It was interesting when the article explained the Doppler Shift and how it was used to detect the planet. I suspected that this would be the method they used, as it seems to be quite effective. Here is a graph of Alpha Centauri’s Doppler shift itself.

Curiosity Discovery Highlights Methods for Exploration

http://www.csmonitor.com/Science/2012/1011/NASA-rover-Curiosity-finds-a-rock-not-seen-before-on-Mars-video?cmpid=addthis_reddit#.UHepd4caxPg.reddit

I enjoyed this article because it gave me insight on just how the Curosity rover works, and the general procedures of NASA that allow them to come to accurate conclusions about their observations. I don’t understand all the technical details of the Curiosity rover, but it seems like a very intricate machine that those who worked on it should be proud of. It’s amazing that finding something as simple as a rock can provide information about the entire formation process of Mars. With science in general, I’ve always been amazed at how many inferences can be drawn from one simple observation. This article made me much more excited for more Curiosity discoveries, as I had pessimistic hopes before.

Asteroids and Impact

http://indiancountrytodaymedianetwork.com/2012/10/12/asteroid-2012-tc4-zips-past-us-at-59000-miles-from-earth-inside-moons-orbit-139551

This article interested me because it shows just how helpless we are against potential threats. Dealing with a large asteroid on a collision-course with Earth would likely not involve more than contingency plans after impact. The fact that this asteroid missed Earth is pure luck, which we rely on perpetually in regard to asteroid strikes. It is fascinating how easy it is for humans to lose themselves in the illusion that we have control. Even with all the modern advances in science, we would still be helpless against the simple phenomenon of two rocks hitting each other. I’m glad this one avoided an impact, it’s fortunate for us that the odds of one actually hitting are quite low.

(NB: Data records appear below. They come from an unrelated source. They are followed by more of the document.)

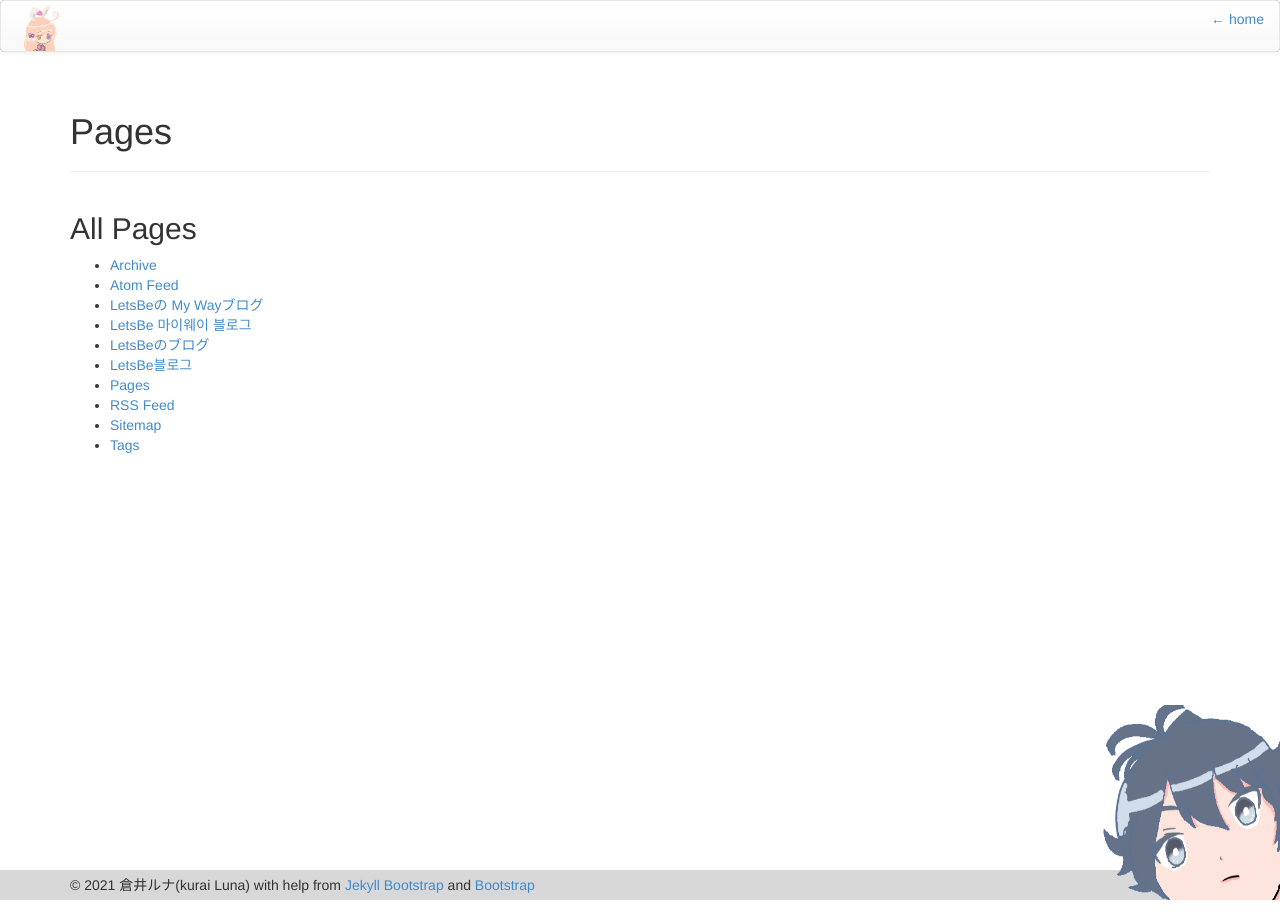
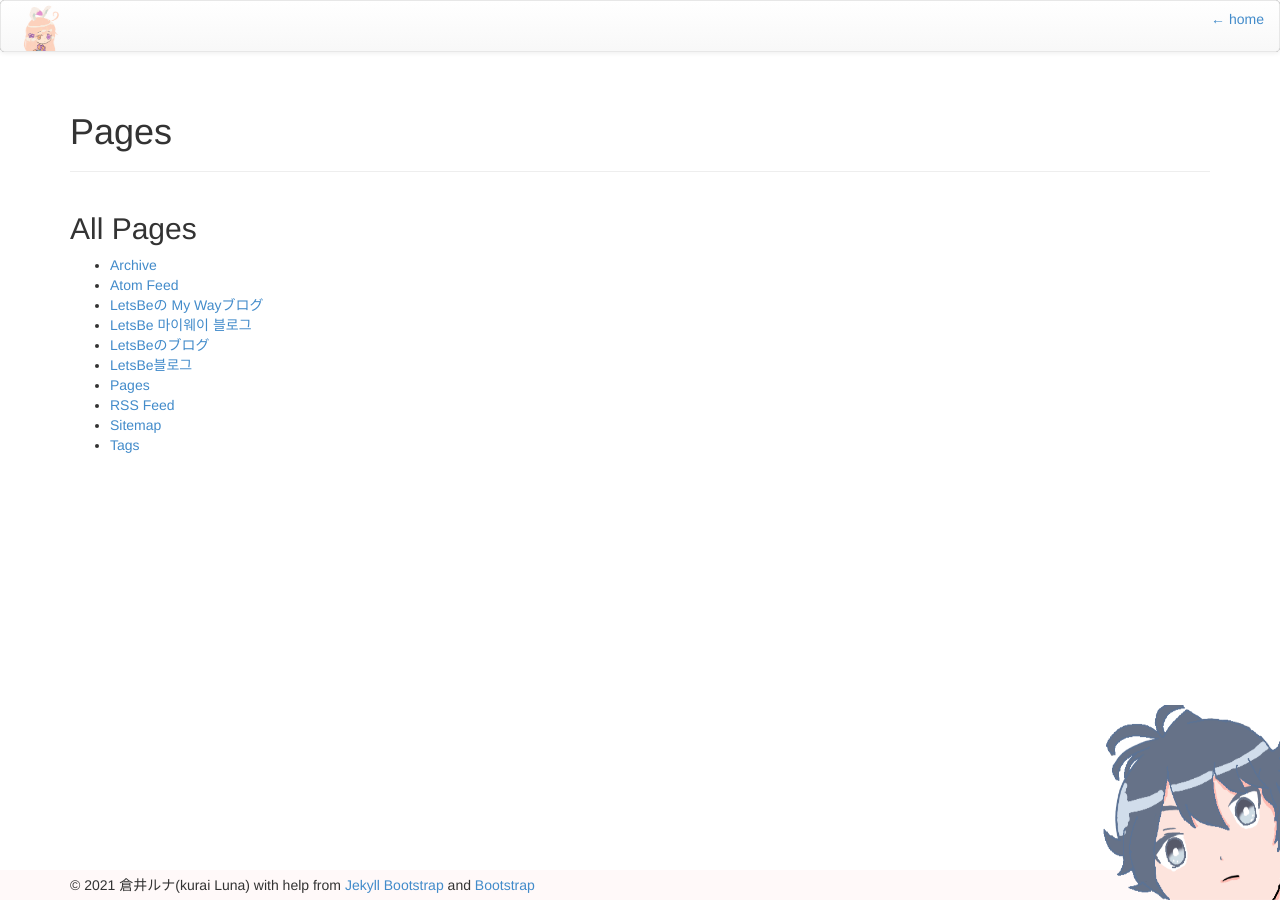
Before and after one commit to KuraiLuna/KuraiLuna4.github.io, a Jekyll site: the page built from pages.html, in a window 1280 px wide. Built offline with Jekyll 4.4.1, drawn with Linux system fonts in a browser that asks for light colours; nearby versions of some CDN libraries.

Commit message:
Update default.html

```diff
--- a/_includes/themes/bootstrap-3/default.html
+++ b/_includes/themes/bootstrap-3/default.html
@@ -131,7 +131,7 @@
 
     </div>
 
-    <div id="footer"  style="background-color:#d8d8d8;" >
+    <div id="footer"  style="background-color:#fff9f9;" >
       <div class="container">
         <p>&copy; {{ site.time | date: '%Y' }} {{ site.author.name }}
           with help from <a href="http://jekyllbootstrap.com" target="_blank" title="The Definitive Jekyll Blogging Framework">Jekyll Bootstrap</a>
```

T
his is a compiled photo of a star-forming nebula in the Milky Way. The red light has been made blue, hence the tinting on the bottom right. I created it by combining three images from three different wavelengths; blue, green and red. Again, I changed the red into blue and the blue into yellow, so you can see that the blue regions of this photo are the hottest, the yellow regions the coolest. I liked this contrast as it goes against the “typical” color coding for making Hubble’s images beautiful.